How to complete this task:
Search the records below for "hidden"; copy each line that has it.

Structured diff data
┄┄┄┄┄┄┄┄┄┄
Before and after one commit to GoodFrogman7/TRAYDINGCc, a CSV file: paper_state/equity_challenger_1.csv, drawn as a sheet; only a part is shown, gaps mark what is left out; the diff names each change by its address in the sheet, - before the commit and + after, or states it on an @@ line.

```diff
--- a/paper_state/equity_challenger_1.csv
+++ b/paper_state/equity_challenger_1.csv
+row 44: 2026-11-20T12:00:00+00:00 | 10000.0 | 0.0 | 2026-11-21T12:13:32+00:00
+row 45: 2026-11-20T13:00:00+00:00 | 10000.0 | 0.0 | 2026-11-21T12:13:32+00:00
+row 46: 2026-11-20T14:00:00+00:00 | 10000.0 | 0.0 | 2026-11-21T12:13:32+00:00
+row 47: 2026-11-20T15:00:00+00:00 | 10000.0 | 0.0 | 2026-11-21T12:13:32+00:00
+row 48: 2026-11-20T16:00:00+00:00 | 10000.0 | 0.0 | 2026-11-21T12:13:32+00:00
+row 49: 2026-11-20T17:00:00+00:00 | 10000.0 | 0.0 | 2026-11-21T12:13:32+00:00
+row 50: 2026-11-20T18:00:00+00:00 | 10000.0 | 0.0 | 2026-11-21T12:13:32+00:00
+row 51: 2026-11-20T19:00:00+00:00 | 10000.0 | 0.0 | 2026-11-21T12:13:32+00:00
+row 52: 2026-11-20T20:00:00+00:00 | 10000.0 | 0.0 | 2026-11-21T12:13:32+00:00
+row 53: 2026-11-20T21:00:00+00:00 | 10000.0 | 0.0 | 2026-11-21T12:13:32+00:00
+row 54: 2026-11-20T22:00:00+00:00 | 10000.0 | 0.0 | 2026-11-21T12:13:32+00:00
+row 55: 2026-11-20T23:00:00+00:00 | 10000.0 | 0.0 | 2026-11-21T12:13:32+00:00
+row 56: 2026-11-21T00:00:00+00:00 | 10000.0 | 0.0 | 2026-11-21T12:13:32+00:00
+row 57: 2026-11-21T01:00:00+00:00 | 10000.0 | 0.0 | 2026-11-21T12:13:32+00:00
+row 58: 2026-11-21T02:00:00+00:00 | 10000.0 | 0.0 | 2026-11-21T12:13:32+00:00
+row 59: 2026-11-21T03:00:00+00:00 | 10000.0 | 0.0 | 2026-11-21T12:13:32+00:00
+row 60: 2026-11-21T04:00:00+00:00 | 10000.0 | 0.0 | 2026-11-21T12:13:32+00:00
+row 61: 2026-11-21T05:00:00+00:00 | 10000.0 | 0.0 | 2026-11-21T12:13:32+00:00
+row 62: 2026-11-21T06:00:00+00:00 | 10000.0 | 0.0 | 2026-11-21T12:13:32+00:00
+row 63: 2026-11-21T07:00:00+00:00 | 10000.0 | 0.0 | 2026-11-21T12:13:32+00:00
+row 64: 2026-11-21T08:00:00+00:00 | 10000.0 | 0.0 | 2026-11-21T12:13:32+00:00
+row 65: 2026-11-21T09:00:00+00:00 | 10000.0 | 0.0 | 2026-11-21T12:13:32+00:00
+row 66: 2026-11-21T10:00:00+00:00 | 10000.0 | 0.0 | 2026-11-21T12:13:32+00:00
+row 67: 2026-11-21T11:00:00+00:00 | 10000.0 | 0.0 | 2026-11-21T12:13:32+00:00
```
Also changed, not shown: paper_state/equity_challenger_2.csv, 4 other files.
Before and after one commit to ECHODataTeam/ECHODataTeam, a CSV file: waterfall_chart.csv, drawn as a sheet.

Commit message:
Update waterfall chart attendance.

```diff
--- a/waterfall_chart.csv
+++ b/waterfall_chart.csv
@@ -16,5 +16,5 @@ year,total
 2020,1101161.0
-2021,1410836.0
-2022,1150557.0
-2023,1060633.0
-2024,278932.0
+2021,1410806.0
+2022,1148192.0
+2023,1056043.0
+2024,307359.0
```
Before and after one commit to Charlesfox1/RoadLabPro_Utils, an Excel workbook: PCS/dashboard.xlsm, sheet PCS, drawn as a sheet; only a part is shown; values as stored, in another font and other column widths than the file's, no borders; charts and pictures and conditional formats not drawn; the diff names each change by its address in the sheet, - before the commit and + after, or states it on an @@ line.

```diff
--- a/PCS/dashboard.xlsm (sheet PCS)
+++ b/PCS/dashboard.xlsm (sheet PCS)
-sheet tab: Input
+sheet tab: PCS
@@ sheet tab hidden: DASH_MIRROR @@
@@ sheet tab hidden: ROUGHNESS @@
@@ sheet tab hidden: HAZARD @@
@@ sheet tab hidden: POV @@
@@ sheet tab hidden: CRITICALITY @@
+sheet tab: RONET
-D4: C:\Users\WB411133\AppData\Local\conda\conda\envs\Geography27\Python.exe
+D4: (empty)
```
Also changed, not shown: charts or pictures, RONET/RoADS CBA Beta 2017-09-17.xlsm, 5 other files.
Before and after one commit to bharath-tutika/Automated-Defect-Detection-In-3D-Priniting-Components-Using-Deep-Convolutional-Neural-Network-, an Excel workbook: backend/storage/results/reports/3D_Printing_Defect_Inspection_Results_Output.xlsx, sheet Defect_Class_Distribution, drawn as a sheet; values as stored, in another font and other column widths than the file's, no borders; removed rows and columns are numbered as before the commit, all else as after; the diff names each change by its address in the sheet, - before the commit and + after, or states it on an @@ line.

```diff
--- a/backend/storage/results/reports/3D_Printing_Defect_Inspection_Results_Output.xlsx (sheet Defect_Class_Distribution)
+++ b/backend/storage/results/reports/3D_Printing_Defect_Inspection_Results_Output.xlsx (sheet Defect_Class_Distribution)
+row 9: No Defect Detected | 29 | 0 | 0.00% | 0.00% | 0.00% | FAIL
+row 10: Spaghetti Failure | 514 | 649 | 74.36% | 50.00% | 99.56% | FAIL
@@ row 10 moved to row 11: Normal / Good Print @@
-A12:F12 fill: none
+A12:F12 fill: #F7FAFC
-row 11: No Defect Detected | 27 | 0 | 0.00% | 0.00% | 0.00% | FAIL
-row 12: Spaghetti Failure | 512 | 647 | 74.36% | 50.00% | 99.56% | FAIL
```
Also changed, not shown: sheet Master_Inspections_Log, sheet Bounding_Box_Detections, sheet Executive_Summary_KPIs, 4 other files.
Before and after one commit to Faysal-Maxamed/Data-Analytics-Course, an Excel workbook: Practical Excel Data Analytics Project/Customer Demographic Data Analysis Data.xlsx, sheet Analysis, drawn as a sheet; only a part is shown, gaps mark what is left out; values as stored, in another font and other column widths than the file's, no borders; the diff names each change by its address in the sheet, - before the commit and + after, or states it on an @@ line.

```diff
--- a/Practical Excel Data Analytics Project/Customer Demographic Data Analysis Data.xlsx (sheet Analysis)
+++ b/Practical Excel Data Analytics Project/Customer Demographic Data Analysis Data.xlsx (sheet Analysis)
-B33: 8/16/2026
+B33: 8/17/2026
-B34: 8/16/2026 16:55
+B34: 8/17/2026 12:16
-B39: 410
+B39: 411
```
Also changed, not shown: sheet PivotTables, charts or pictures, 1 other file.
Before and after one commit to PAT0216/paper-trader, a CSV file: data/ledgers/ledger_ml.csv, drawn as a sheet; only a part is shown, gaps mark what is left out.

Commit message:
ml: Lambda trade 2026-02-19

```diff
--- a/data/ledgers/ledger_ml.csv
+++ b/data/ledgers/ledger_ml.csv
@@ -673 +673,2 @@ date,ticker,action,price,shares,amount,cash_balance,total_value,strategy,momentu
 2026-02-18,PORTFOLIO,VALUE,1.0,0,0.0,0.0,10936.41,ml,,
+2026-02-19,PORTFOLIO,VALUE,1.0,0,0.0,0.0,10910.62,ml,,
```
┄┄┄┄┄┄┄┄┄┄
Exercise solution:
@@ sheet tab hidden: DASH_MIRROR @@
@@ sheet tab hidden: ROUGHNESS @@
@@ sheet tab hidden: HAZARD @@
@@ sheet tab hidden: POV @@
@@ sheet tab hidden: CRITICALITY @@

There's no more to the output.